In preparing this series on the ESE, I never intended to get bogged down in the details of the actual statement – that is a future task. However, after receiving feedback on the content in the last post, I think this brief content addendum is required to fix some glaring omissions (three), and to suggest that one of our objectives should be addressed more indirectly.
A) Randomness and Purpose
Reconciling the randomness in evolution with God’s sovereignty is a huge hurdle for many (see comments by Vance); the ESE should address this, if only briefly. In the section on purpose, we could mention one or more of the following:
- randomness is closely tied to unpredictability. Unpredictability is often simply a function of human limitations. God does not have these limitations.
- Scripture asserts that God is in control & can accomplish his purposes even in random events (eg. Prov 16:33, Acts 1:26)
- God provides true freedom to his creation (eg. humanity) but is in complete control, and can accomplish his purposes, even when that freedom is abused.
B) Scientific Explanations and God
Something should be mentioned about the relationship between scientific explanations & divine action. Two related points here:
- Scientific explanations are not an alternative for God’s action in the world; divine action and natural events are not mutually exclusive (see Hornspiel’s comments). The resolution of this false dichotomy has been so ingrained in the EC mindset (or at least mine) that we sometimes forget others may consider it a problem. Since it is a significant issue for many in our audience, we should definitely make some statement addressing the false dichotomy – maybe it should be the first item mentioned in the section on science.
- On the other hand, science does not exclude the possibility of miracles (eg. Comment by Vance). Making scientific statements like “this event is extremely unlikely to occur given our current knowledge” or “no scientific explanation for this past event can be made at this time” are valid claims. However, science cannot rule out any event a priora. As Evangelical Christians we firmly believe that God can, has, and continues to perform miracles within his creation, and that some of those miracles would be deemed “impossible” by science.
An explicit statement to those “who fear science” may be counterproductive. Per the conversation in the comments with wtanksley (#1, #2, #3, #4, #5, #6, and #7), I agree we should take the explicit statement out of the ESE but address it indirectly since this target audience is important (even if there are many in this group that would not admit membership in it).
D) Positive Statement on the message of early Genesis
Stating something positive on the message of the early part of Genesis is, I suspect, the most glaring omission in the previous post – several people identified it (Joel was first). As a couple people noted (Allan & Cliff), Evangelical OT scholars have taken several different (often overlapping) hermeneutic approaches to the first few chapters of Genesis. Therefore we should be careful not to adopt one single approach. Still, I think there are some theological statements that should be mentioned.
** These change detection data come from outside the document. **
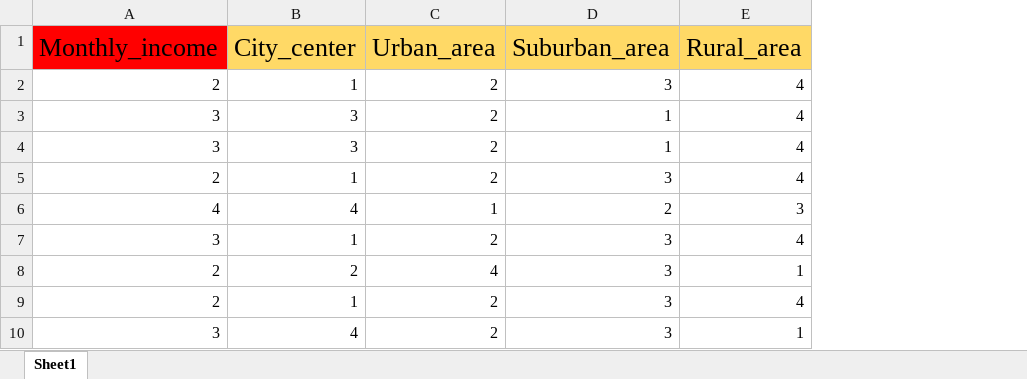
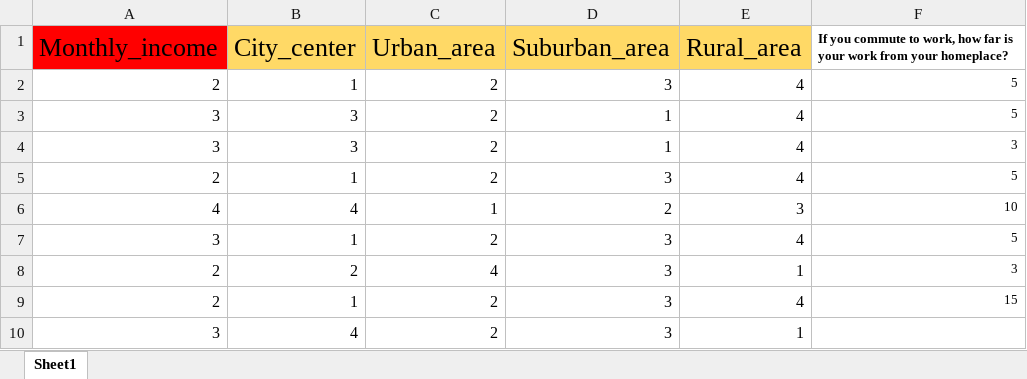
Before and after one commit to HebaNu/HebaNu, an Excel workbook: posts/Linear and nonlinear regression/Linear regression_WOS.xlsx, sheet Sheet1, drawn as a sheet; only a part is shown; values as stored, in another font and other column widths than the file's, no borders; the diff names each change by its address in the sheet, - before the commit and + after, or states it on an @@ line.

Commit message:
Polynomial Regression

```diff
--- a/posts/Linear and nonlinear regression/Linear regression_WOS.xlsx (sheet Sheet1)
+++ b/posts/Linear and nonlinear regression/Linear regression_WOS.xlsx (sheet Sheet1)
+column F, rows 1-9: If you commute to work, how far is your work from your homeplace? | 5 | 5 | 3 | 5 | 10 | 5 | 3 | 15
```
Also changed, not shown: 27 other files.
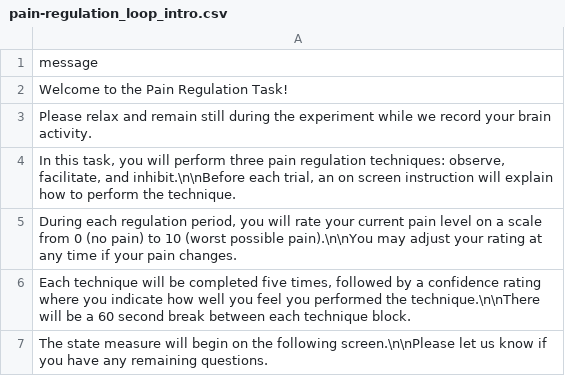
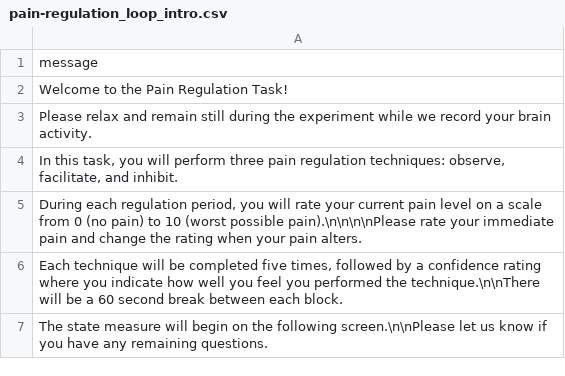
Before and after one commit to RadiantRedSteel/neuroflare-experiments, a CSV file: neuroflare/experiments/pain-regulation/pain-regulation_loop_intro.csv, drawn as a sheet.

```diff
--- a/neuroflare/experiments/pain-regulation/pain-regulation_loop_intro.csv
+++ b/neuroflare/experiments/pain-regulation/pain-regulation_loop_intro.csv
@@ -3,5 +3,5 @@ Welcome to the Pain Regulation Task!
 Please relax and remain still during the experiment while we record your brain activity.
-"In this task, you will perform three pain regulation techniques: observe, facilitate, and inhibit.\n\nBefore each trial, an on screen instruction will explain how to perform the technique."
-"During each regulation period, you will rate your current pain level on a scale from 0 (no pain) to 10 (worst possible pain).\n\nYou may adjust your rating at any time if your pain changes."
-"Each technique will be completed five times, followed by a confidence rating where you indicate how well you feel you performed the technique.\n\nThere will be a 60 second break between each technique block."
+"In this task, you will perform three pain regulation techniques: observe, facilitate, and inhibit."
+"During each regulation period, you will rate your current pain level on a scale from 0 (no pain) to 10 (worst possible pain).\n\n\n\nPlease rate your immediate pain and change the rating when your pain alters."
+"Each technique will be completed five times, followed by a confidence rating where you indicate how well you feel you performed the technique.\n\nThere will be a 60 second break between each block."
 The state measure will begin on the following screen.\n\nPlease let us know if you have any remaining questions.
```
Also changed, not shown: neuroflare/experiments/pain-regulation-digitimer/pain-regulation_loop_intro.csv, 11 other files.
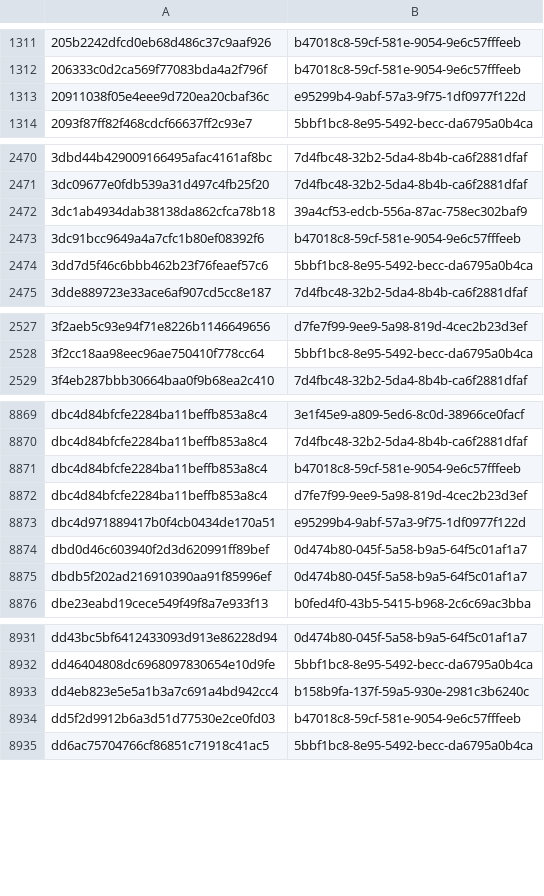
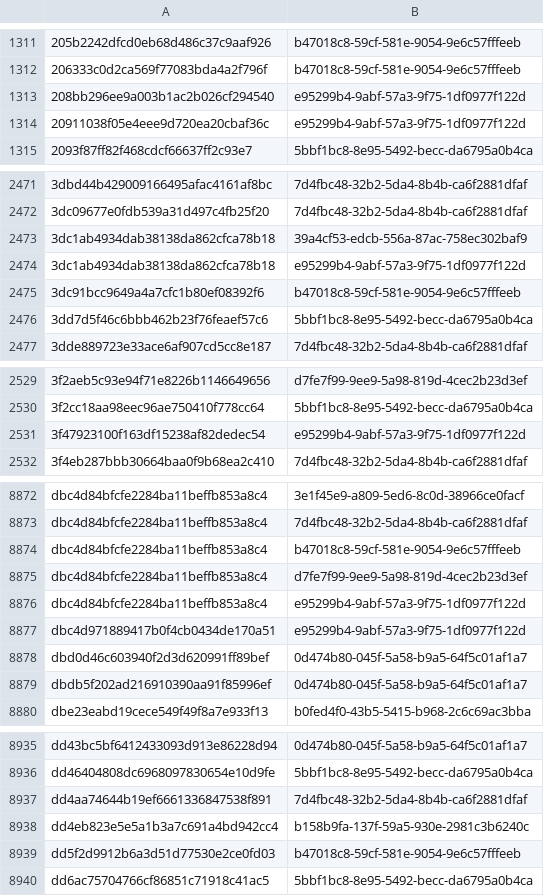
Before and after one commit to AliceGrey/c2magnet-feed, a CSV file: misp/hashes.csv, drawn as a sheet; only a part is shown, gaps mark what is left out; the diff covers the shown part only.

```diff
--- a/misp/hashes.csv
+++ b/misp/hashes.csv
@@ -1312,2 +1312,3 @@
 206333c0d2ca569f77083bda4a2f796f,b47018c8-59cf-581e-9054-9e6c57fffeeb
+208bb296ee9a003b1ac2b026cf294540,e95299b4-9abf-57a3-9f75-1df0977f122d
 20911038f05e4eee9d720ea20cbaf36c,e95299b4-9abf-57a3-9f75-1df0977f122d
@@ -2472,2 +2473,3 @@
 3dc1ab4934dab38138da862cfca78b18,39a4cf53-edcb-556a-87ac-758ec302baf9
+3dc1ab4934dab38138da862cfca78b18,e95299b4-9abf-57a3-9f75-1df0977f122d
 3dc91bcc9649a4a7cfc1b80ef08392f6,b47018c8-59cf-581e-9054-9e6c57fffeeb
@@ -2528,2 +2530,3 @@
 3f2cc18aa98eec96ae750410f778cc64,5bbf1bc8-8e95-5492-becc-da6795a0b4ca
+3f47923100f163df15238af82dedec54,e95299b4-9abf-57a3-9f75-1df0977f122d
 3f4eb287bbb30664baa0f9b68ea2c410,7d4fbc48-32b2-5da4-8b4b-ca6f2881dfaf
@@ -8872,2 +8875,3 @@ dbc4d84bfcfe2284ba11beffb853a8c4,b47018c8-59cf-581e-9054-9e6c57fffeeb
 dbc4d84bfcfe2284ba11beffb853a8c4,d7fe7f99-9ee9-5a98-819d-4cec2b23d3ef
+dbc4d84bfcfe2284ba11beffb853a8c4,e95299b4-9abf-57a3-9f75-1df0977f122d
 dbc4d971889417b0f4cb0434de170a51,e95299b4-9abf-57a3-9f75-1df0977f122d
@@ -8932,2 +8936,3 @@ dd43bc5bf6412433093d913e86228d94,0d474b80-045f-5a58-b9a5-64f5c01af1a7
 dd46404808dc6968097830654e10d9fe,5bbf1bc8-8e95-5492-becc-da6795a0b4ca
+dd4aa74644b19ef6661336847538f891,7d4fbc48-32b2-5da4-8b4b-ca6f2881dfaf
 dd4eb823e5e5a1b3a7c691a4bd942cc4,b158b9fa-137f-59a5-930e-2981c3b6240c
```
Also changed, not shown: 2 added rows elsewhere in this file, 29 other files.
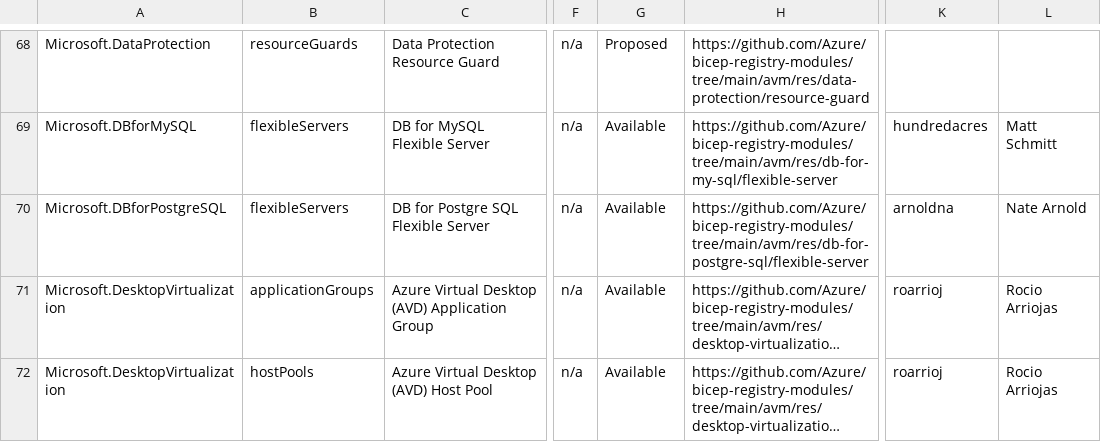
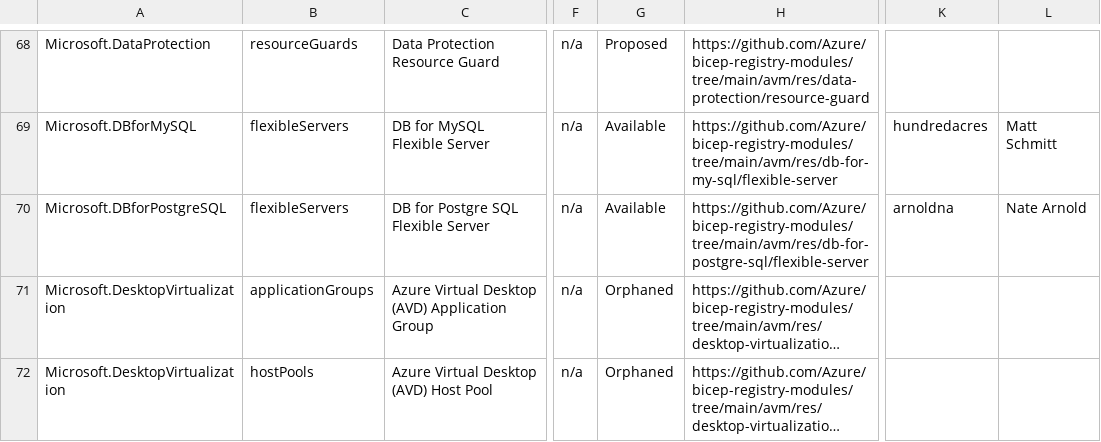
Before and after one commit to Azure/Azure-Verified-Modules, a CSV file: docs/static/module-indexes/BicepResourceModules.csv, drawn as a sheet; only a part is shown, gaps mark what is left out; long unchanged cells end in …; the diff covers the shown part only; the diff names each change by its address in the sheet, - before the commit and + after, or states it on an @@ line.

```diff
--- a/docs/static/module-indexes/BicepResourceModules.csv
+++ b/docs/static/module-indexes/BicepResourceModules.csv
-G71:G72: Available
+G71:G72: Orphaned
-K71:K72: roarrioj
+K71:K72: (empty)
-L71:L72: Rocio Arriojas
+L71:L72: (empty)
```
Also changed, not shown: 1 added row and 6 edited cells elsewhere in this file, docs/static/module-indexes/BicepPatternModules.csv.
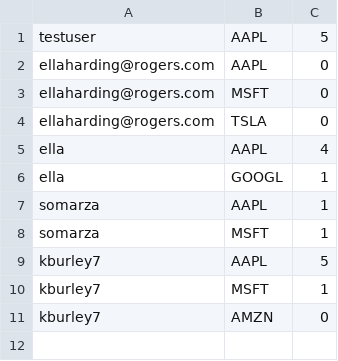
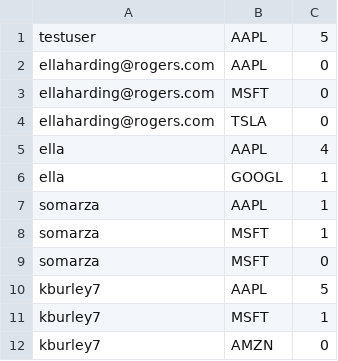
Before and after one commit to rishabroyc/3313_GroupTeal_StockProject, a CSV file: backend/db/holdings.csv, drawn as a sheet.

```diff
--- a/backend/db/holdings.csv
+++ b/backend/db/holdings.csv
@@ -8,2 +8,3 @@ somarza,AAPL,1
 somarza,MSFT,1
+somarza,MSFT,0
 kburley7,AAPL,5
```
Also changed, not shown: 1 other file.
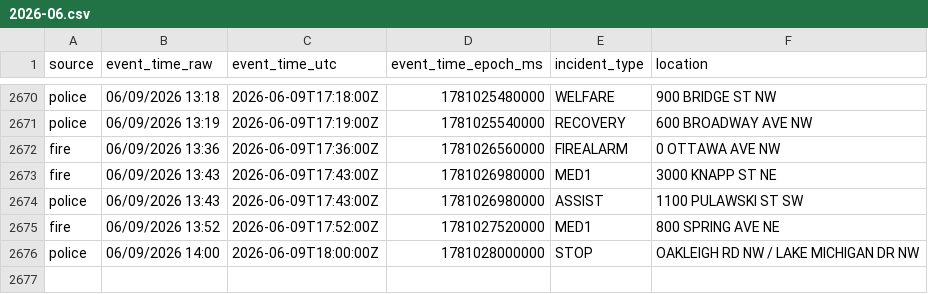
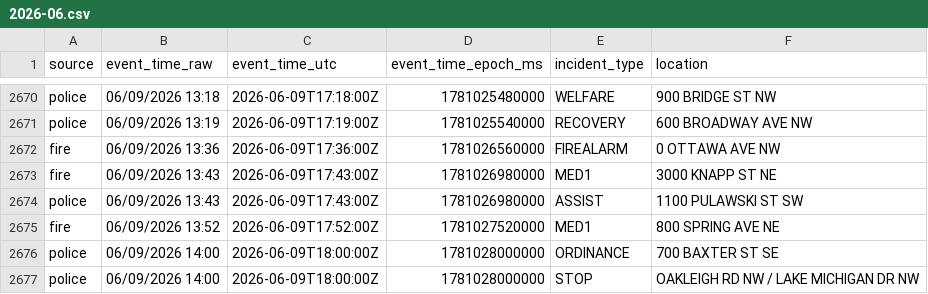
Before and after one commit to Cantica-Systems/west-michigan-dispatch, a CSV file: data/grcity/2026-06.csv, drawn as a sheet; only a part is shown, gaps mark what is left out.

```diff
--- a/data/grcity/2026-06.csv
+++ b/data/grcity/2026-06.csv
@@ -2675,2 +2675,3 @@ police,06/09/2026 13:43,2026-06-09T17:43:00Z,1781026980000,ASSIST,1100 PULAWSKI
 fire,06/09/2026 13:52,2026-06-09T17:52:00Z,1781027520000,MED1,800 SPRING AVE NE
+police,06/09/2026 14:00,2026-06-09T18:00:00Z,1781028000000,ORDINANCE,700 BAXTER ST SE
 police,06/09/2026 14:00,2026-06-09T18:00:00Z,1781028000000,STOP,OAKLEIGH RD NW / LAKE MICHIGAN DR NW
```
Also changed, not shown: 3 other files.
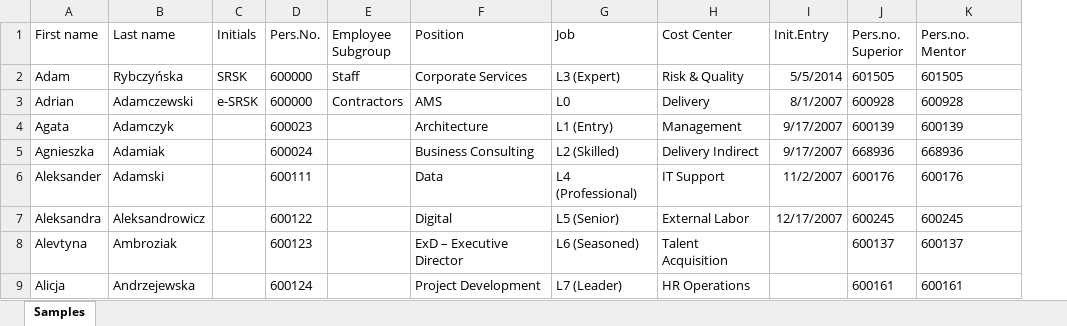
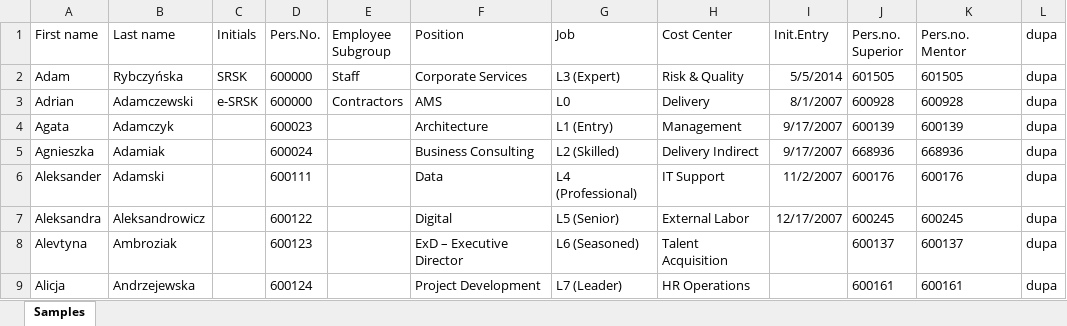
Before and after one commit to TCJ23/mentoring, an Excel workbook: Sample_SAP_DevMan_20180821.xlsx, sheet Samples, drawn as a sheet; only a part is shown; values as stored, in another font and other column widths than the file's, no borders; the diff names each change by its address in the sheet, - before the commit and + after, or states it on an @@ line.

Commit message:
Issue#17  REQ 3.1  ADD GREEN UNIT TEST for scenario in which SAP generates additional column   refactor

```diff
--- a/Sample_SAP_DevMan_20180821.xlsx (sheet Samples)
+++ b/Sample_SAP_DevMan_20180821.xlsx (sheet Samples)
+column L (dupa), rows 2-9: all dupa
```
Also changed, not shown: 2 other files.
An example of what we might say is below (a slightly modified version of what Allan proposed):
The early chapters of Genesis have much to teach us about God (his sovereignty over all of creation, his faithfulness, and his love), creation (it is good, it owes is being to God) and humanity (our creation in the image of God, our disobedience, and our dependence on God’s faithfulness to repair our relationship). However, the inspired writers were not trying to convey scientific information in these early chapters and we should not expect it to answer our modern scientific questions.So, yes I am abandoning my initial hesitation on taking a firm stance against scientific concordism.
Not sure if I mentioned it before, but writing a short statement is probably going to be an order of magnitude more difficult than writing a long one.